Did libraries ever shun, instead of usher in, searchers?

In the “Tower of Babel,” Jorge Luis Borges tells a story of generations of librarians driven mad by the search of a room containing just four book shelves hidden in the labyrinth of a library containing twaddle. In another essay, Borges theorized that half a dozen monkeys provided with typewriters can produce all the books that the British Museum can contain.

How does one recognise true from fake knowledge? Borge’s tongue-in-cheek reply is monkey mumbo jumbo: it must have the “25 basic characters (22 letters, the period, the comma, and the space)”.

In the fictional 14th-century library of the Aedificium (“structure” in Latin) at the centre of Umberto Eco’s “The Name of the Rose,” murderous intent is coupled with information glut to keep searchers from ever returning and finding a book.

Eco’s monks are driven actually mad by the belief that the mission handed down to their order by God is all about “preserving, repeating, and defending the treasure of wisdom”.

When martial law was declared on Sept. 21, 1972, the sound of incriminating documents torn and flushed down toilets echoed around the nation (the memory was narrated by Randy David; the exaggeration is mine).

Only to one library did dissidents entrust their papers before many of them disappeared or were made to. Which library hid and later revealed its radical heart?

Reader, the labyrinth opens next week.

( 09173226131)

*First published in SunStar Cebu’s October 8, 2017 issue of the Sunday editorial-page column, “Matamata”

Saturday, September 30, 2017

Peter panned

TODAY is a double celebration.

As set forth in Republic Act 10868 or the Centenarians Law of 2016, the first Sunday of October is observed as National Respect for Centenarians Day.

Oct. 1 this year also ushers in Elderly Filipino Week.

Why do we honor the elderly? We are not just awed by their feat of longevity. Primarily, we are grateful for the guardianship of our elders.

Contradicting the view that the elderly are past their prime and dependent on the younger and more abled are present realities.

In the gaps created by the global diaspora of workers, grandparents keep the bonds of family. In many Filipino homes, grandparents do not just stand in as surrogate parents; they are often the only parents known by the children of their children.

People die, migrate for work, separate from spouses or generally flop as self-regulating, mature adults. Who frequently takes up the slack?

Even in households where parents are not biological and sociological catastrophes, the elderly are held up as exemplars of a life well-lived and, thus, worth emulating.

Paradoxically, Oct. 1 this year focused my thoughts on a 91-year-old who turned upside down all social expectations, as well as stereotypes, of the elderly.

When Hugh M. Hefner died of natural causes on Sept. 27, 2017, the press reported that he left behind a multimedia empire and a sexual revolution that shows no sign of winding down.

It does not seem much of a legacy.

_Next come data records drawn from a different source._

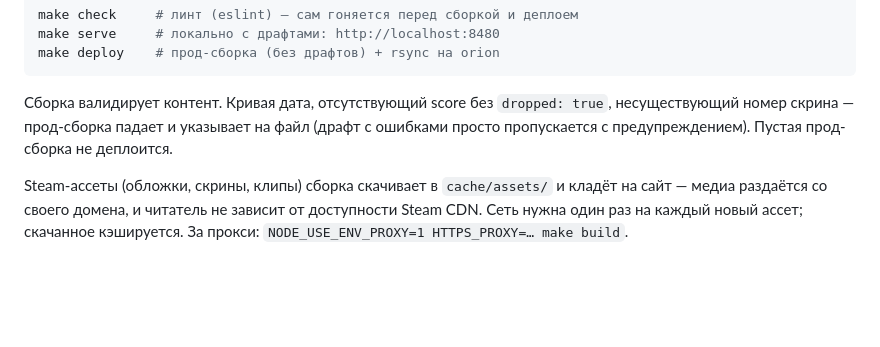
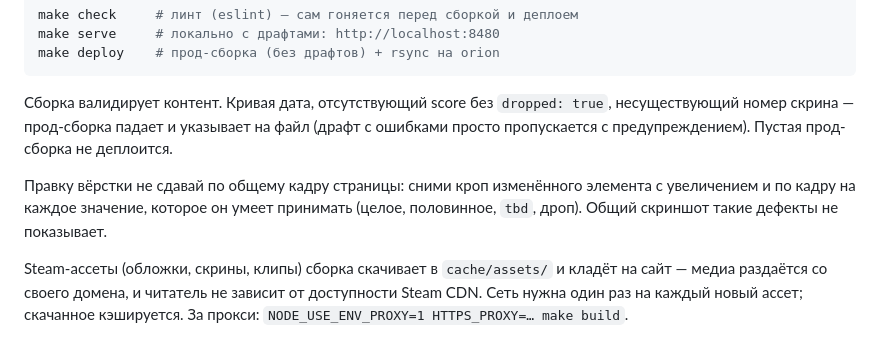
Before and after one commit to artfaal/gamelog, a Markdown page: README.md, the part around the change. Rendered like a GitHub page; blank space fills up the shorter version.

Commit message:
docs: Добавлена приёмка вёрстки по кропу элемента
Правку вёрстки нельзя сдавать по общему кадру страницы: нужен кроп изменённого
элемента с увеличением и кадр на каждое значение, которое он умеет принимать
(целое, половинное, tbd, дроп).

Причина — dreaming 2026-08-16 (proposal #1, accepted): посадка половинной оценки
в медали трижды за день уехала на приёмку и один раз ушла на прод, каждый раз
предъявленная как проверенная живьём по общему скриншоту.

Claude-Session: https://claude.ai/code/session_01VQdvYDxF8TaBpZ4TFpVQTc

```diff
--- a/README.md
+++ b/README.md
@@ -90,6 +90,10 @@ make deploy    # прод-сборка (без драфтов) + rsync на orio
 несуществующий номер скрина — прод-сборка падает и указывает на файл (драфт с
 ошибками просто пропускается с предупреждением). Пустая прод-сборка не деплоится.
 
+Правку вёрстки не сдавай по общему кадру страницы: сними кроп изменённого элемента
+с увеличением и по кадру на каждое значение, которое он умеет принимать (целое,
+половинное, `tbd`, дроп). Общий скриншот такие дефекты не показывает.
+
 Steam-ассеты (обложки, скрины, клипы) сборка скачивает в `cache/assets/` и
 кладёт на сайт — медиа раздаётся со своего домена, и читатель не зависит от
 доступности Steam CDN.
```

The empire was built around a magazine whose journalistic highs and lows were bracketed by breakthrough interviews and the centerfold of a nude “playmate of the month.”

The magazine later clothed the “playmates” after conceding its defeat in 2015 by a more aggressive rival, the Internet.

Mr. Hefner said he “decontaminated” sex and chose the “frisky and playful” bunny as the enterprise logo to represent how fun and liberating the Playboy ethos was on the “romantic boy-girl society”.

His worldview was farm-like: “bunnies” were the accessible women in his magazine and in his life, and the “other chicks” were militant feminists, the “natural enemy” getting in the way of all that bunny play.

Even after bedding thousands of willing bunnies, he admitted, in his 80s, that he was still searching for his “soul mate”.

The world will never have enough of this Peter Pan.

“Pan” was one of the names he considered for the magazine. In J. M. Barrie’s stories for children, Peter Pan leads a group of Lost Boys in Neverland. His friendship with the human, Wendy Darling, is frozen because, although she loves him, as the boy who never grows up, he cannot love back.

There is life beyond bunnies and chicks, Mr. Hefner reminds us.

( 0917 3226131)

*First published in SunStar Cebu’s October 1, 2017 issue of the Sunday editorial-page column, “Matamata”